- [TASK GOAL]: What is needed here is an exact copy of all the entries below.

———

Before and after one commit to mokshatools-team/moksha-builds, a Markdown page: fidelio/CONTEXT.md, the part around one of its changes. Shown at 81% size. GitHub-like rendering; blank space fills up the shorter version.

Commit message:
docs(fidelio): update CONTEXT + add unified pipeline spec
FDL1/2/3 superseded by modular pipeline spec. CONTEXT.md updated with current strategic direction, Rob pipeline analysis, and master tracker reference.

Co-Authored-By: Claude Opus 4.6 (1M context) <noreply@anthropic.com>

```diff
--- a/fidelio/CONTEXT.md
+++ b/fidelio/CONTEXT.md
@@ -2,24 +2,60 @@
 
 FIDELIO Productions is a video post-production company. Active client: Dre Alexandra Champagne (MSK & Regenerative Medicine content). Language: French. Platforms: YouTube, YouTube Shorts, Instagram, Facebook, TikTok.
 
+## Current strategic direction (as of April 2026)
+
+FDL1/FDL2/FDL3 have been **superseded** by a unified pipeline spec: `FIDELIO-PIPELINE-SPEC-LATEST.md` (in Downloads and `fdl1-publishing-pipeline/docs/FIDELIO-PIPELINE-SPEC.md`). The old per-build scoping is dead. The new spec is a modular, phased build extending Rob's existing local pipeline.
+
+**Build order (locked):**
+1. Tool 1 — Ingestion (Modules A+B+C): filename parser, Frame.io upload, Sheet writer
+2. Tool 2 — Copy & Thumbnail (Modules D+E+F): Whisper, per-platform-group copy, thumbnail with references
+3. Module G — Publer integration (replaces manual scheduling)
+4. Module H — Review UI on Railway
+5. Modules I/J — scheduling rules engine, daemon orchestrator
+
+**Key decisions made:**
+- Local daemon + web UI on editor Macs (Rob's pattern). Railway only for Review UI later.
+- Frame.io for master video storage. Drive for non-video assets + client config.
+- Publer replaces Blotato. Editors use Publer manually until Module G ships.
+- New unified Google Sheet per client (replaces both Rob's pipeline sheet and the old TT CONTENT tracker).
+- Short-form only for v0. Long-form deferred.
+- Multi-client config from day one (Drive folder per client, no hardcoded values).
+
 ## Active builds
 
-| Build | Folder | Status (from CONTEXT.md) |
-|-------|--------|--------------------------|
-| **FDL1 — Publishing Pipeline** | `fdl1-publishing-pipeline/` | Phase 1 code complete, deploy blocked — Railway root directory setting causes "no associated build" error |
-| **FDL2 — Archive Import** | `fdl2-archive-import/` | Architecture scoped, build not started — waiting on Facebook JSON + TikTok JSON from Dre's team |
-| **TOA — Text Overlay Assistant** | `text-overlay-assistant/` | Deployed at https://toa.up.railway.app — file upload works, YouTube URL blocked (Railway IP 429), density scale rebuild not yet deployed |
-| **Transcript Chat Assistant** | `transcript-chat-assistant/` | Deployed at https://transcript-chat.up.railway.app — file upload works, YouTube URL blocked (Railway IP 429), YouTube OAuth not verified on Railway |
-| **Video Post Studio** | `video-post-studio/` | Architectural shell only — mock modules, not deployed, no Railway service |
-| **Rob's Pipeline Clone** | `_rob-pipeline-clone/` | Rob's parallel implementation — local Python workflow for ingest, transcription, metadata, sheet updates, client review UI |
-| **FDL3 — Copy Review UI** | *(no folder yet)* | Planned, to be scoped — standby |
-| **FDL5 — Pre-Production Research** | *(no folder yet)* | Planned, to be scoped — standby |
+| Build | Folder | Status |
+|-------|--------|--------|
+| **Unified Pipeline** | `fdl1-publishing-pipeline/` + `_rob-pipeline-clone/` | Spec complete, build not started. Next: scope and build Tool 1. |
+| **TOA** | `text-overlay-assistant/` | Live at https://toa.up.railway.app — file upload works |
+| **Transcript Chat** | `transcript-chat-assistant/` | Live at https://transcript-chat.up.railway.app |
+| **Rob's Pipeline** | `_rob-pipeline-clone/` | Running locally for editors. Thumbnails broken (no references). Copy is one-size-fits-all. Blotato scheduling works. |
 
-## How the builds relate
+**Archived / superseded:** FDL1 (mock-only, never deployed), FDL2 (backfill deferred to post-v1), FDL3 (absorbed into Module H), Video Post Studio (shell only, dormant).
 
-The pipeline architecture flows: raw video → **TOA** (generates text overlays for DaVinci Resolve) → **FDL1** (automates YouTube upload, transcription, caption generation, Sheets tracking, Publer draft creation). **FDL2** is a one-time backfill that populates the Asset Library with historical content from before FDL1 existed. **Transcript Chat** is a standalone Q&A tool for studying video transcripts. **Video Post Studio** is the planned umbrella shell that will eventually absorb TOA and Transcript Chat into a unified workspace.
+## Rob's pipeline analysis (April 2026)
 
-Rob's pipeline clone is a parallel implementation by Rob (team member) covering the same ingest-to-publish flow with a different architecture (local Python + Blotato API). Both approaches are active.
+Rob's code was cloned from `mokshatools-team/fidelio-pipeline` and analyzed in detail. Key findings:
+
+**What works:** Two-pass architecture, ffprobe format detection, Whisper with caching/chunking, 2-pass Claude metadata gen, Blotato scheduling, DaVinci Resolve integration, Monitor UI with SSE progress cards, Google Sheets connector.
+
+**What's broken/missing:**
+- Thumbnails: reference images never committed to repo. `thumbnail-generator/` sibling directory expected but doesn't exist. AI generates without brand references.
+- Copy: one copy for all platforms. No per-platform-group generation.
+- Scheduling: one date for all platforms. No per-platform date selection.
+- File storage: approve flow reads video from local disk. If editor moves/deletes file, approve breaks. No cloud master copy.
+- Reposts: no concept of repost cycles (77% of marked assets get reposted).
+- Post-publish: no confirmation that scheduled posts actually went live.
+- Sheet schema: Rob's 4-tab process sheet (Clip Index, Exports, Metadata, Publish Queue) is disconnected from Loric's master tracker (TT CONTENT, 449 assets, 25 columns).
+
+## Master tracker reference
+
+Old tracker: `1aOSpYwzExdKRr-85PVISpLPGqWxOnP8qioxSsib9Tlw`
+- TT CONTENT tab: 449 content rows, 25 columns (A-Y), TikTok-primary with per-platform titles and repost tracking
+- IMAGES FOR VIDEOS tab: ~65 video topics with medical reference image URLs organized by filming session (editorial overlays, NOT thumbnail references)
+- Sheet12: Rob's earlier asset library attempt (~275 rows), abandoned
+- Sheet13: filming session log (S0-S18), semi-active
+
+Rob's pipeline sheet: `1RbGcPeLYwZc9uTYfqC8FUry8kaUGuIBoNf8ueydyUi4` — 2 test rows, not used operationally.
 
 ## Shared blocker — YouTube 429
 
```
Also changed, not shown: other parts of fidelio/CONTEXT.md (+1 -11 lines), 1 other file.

———

- [ANSWER AREA]:
Before and after one commit to mokshatools-team/moksha-builds, a Markdown page: fidelio/CONTEXT.md, the part around one of its changes. Shown at 81% size. GitHub-like rendering; blank space fills up the shorter version.

Commit message:
docs(fidelio): update CONTEXT + add unified pipeline spec
FDL1/2/3 superseded by modular pipeline spec. CONTEXT.md updated with current strategic direction, Rob pipeline analysis, and master tracker reference.

Co-Authored-By: Claude Opus 4.6 (1M context) <noreply@anthropic.com>

```diff
--- a/fidelio/CONTEXT.md
+++ b/fidelio/CONTEXT.md
@@ -2,24 +2,60 @@
 
 FIDELIO Productions is a video post-production company. Active client: Dre Alexandra Champagne (MSK & Regenerative Medicine content). Language: French. Platforms: YouTube, YouTube Shorts, Instagram, Facebook, TikTok.
 
+## Current strategic direction (as of April 2026)
+
+FDL1/FDL2/FDL3 have been **superseded** by a unified pipeline spec: `FIDELIO-PIPELINE-SPEC-LATEST.md` (in Downloads and `fdl1-publishing-pipeline/docs/FIDELIO-PIPELINE-SPEC.md`). The old per-build scoping is dead. The new spec is a modular, phased build extending Rob's existing local pipeline.
+
+**Build order (locked):**
+1. Tool 1 — Ingestion (Modules A+B+C): filename parser, Frame.io upload, Sheet writer
+2. Tool 2 — Copy & Thumbnail (Modules D+E+F): Whisper, per-platform-group copy, thumbnail with references
+3. Module G — Publer integration (replaces manual scheduling)
+4. Module H — Review UI on Railway
+5. Modules I/J — scheduling rules engine, daemon orchestrator
+
+**Key decisions made:**
+- Local daemon + web UI on editor Macs (Rob's pattern). Railway only for Review UI later.
+- Frame.io for master video storage. Drive for non-video assets + client config.
+- Publer replaces Blotato. Editors use Publer manually until Module G ships.
+- New unified Google Sheet per client (replaces both Rob's pipeline sheet and the old TT CONTENT tracker).
+- Short-form only for v0. Long-form deferred.
+- Multi-client config from day one (Drive folder per client, no hardcoded values).
+
 ## Active builds
 
-| Build | Folder | Status (from CONTEXT.md) |
-|-------|--------|--------------------------|
-| **FDL1 — Publishing Pipeline** | `fdl1-publishing-pipeline/` | Phase 1 code complete, deploy blocked — Railway root directory setting causes "no associated build" error |
-| **FDL2 — Archive Import** | `fdl2-archive-import/` | Architecture scoped, build not started — waiting on Facebook JSON + TikTok JSON from Dre's team |
-| **TOA — Text Overlay Assistant** | `text-overlay-assistant/` | Deployed at https://toa.up.railway.app — file upload works, YouTube URL blocked (Railway IP 429), density scale rebuild not yet deployed |
-| **Transcript Chat Assistant** | `transcript-chat-assistant/` | Deployed at https://transcript-chat.up.railway.app — file upload works, YouTube URL blocked (Railway IP 429), YouTube OAuth not verified on Railway |
-| **Video Post Studio** | `video-post-studio/` | Architectural shell only — mock modules, not deployed, no Railway service |
-| **Rob's Pipeline Clone** | `_rob-pipeline-clone/` | Rob's parallel implementation — local Python workflow for ingest, transcription, metadata, sheet updates, client review UI |
-| **FDL3 — Copy Review UI** | *(no folder yet)* | Planned, to be scoped — standby |
-| **FDL5 — Pre-Production Research** | *(no folder yet)* | Planned, to be scoped — standby |
+| Build | Folder | Status |
+|-------|--------|--------|
+| **Unified Pipeline** | `fdl1-publishing-pipeline/` + `_rob-pipeline-clone/` | Spec complete, build not started. Next: scope and build Tool 1. |
+| **TOA** | `text-overlay-assistant/` | Live at https://toa.up.railway.app — file upload works |
+| **Transcript Chat** | `transcript-chat-assistant/` | Live at https://transcript-chat.up.railway.app |
+| **Rob's Pipeline** | `_rob-pipeline-clone/` | Running locally for editors. Thumbnails broken (no references). Copy is one-size-fits-all. Blotato scheduling works. |
 
-## How the builds relate
+**Archived / superseded:** FDL1 (mock-only, never deployed), FDL2 (backfill deferred to post-v1), FDL3 (absorbed into Module H), Video Post Studio (shell only, dormant).
 
-The pipeline architecture flows: raw video → **TOA** (generates text overlays for DaVinci Resolve) → **FDL1** (automates YouTube upload, transcription, caption generation, Sheets tracking, Publer draft creation). **FDL2** is a one-time backfill that populates the Asset Library with historical content from before FDL1 existed. **Transcript Chat** is a standalone Q&A tool for studying video transcripts. **Video Post Studio** is the planned umbrella shell that will eventually absorb TOA and Transcript Chat into a unified workspace.
+## Rob's pipeline analysis (April 2026)
 
-Rob's pipeline clone is a parallel implementation by Rob (team member) covering the same ingest-to-publish flow with a different architecture (local Python + Blotato API). Both approaches are active.
+Rob's code was cloned from `mokshatools-team/fidelio-pipeline` and analyzed in detail. Key findings:
+
+**What works:** Two-pass architecture, ffprobe format detection, Whisper with caching/chunking, 2-pass Claude metadata gen, Blotato scheduling, DaVinci Resolve integration, Monitor UI with SSE progress cards, Google Sheets connector.
+
+**What's broken/missing:**
+- Thumbnails: reference images never committed to repo. `thumbnail-generator/` sibling directory expected but doesn't exist. AI generates without brand references.
+- Copy: one copy for all platforms. No per-platform-group generation.
+- Scheduling: one date for all platforms. No per-platform date selection.
+- File storage: approve flow reads video from local disk. If editor moves/deletes file, approve breaks. No cloud master copy.
+- Reposts: no concept of repost cycles (77% of marked assets get reposted).
+- Post-publish: no confirmation that scheduled posts actually went live.
+- Sheet schema: Rob's 4-tab process sheet (Clip Index, Exports, Metadata, Publish Queue) is disconnected from Loric's master tracker (TT CONTENT, 449 assets, 25 columns).
+
+## Master tracker reference
+
+Old tracker: `1aOSpYwzExdKRr-85PVISpLPGqWxOnP8qioxSsib9Tlw`
+- TT CONTENT tab: 449 content rows, 25 columns (A-Y), TikTok-primary with per-platform titles and repost tracking
+- IMAGES FOR VIDEOS tab: ~65 video topics with medical reference image URLs organized by filming session (editorial overlays, NOT thumbnail references)
+- Sheet12: Rob's earlier asset library attempt (~275 rows), abandoned
+- Sheet13: filming session log (S0-S18), semi-active
+
+Rob's pipeline sheet: `1RbGcPeLYwZc9uTYfqC8FUry8kaUGuIBoNf8ueydyUi4` — 2 test rows, not used operationally.
 
 ## Shared blocker — YouTube 429
 
```
Also changed, not shown: other parts of fidelio/CONTEXT.md (+1 -11 lines), 1 other file.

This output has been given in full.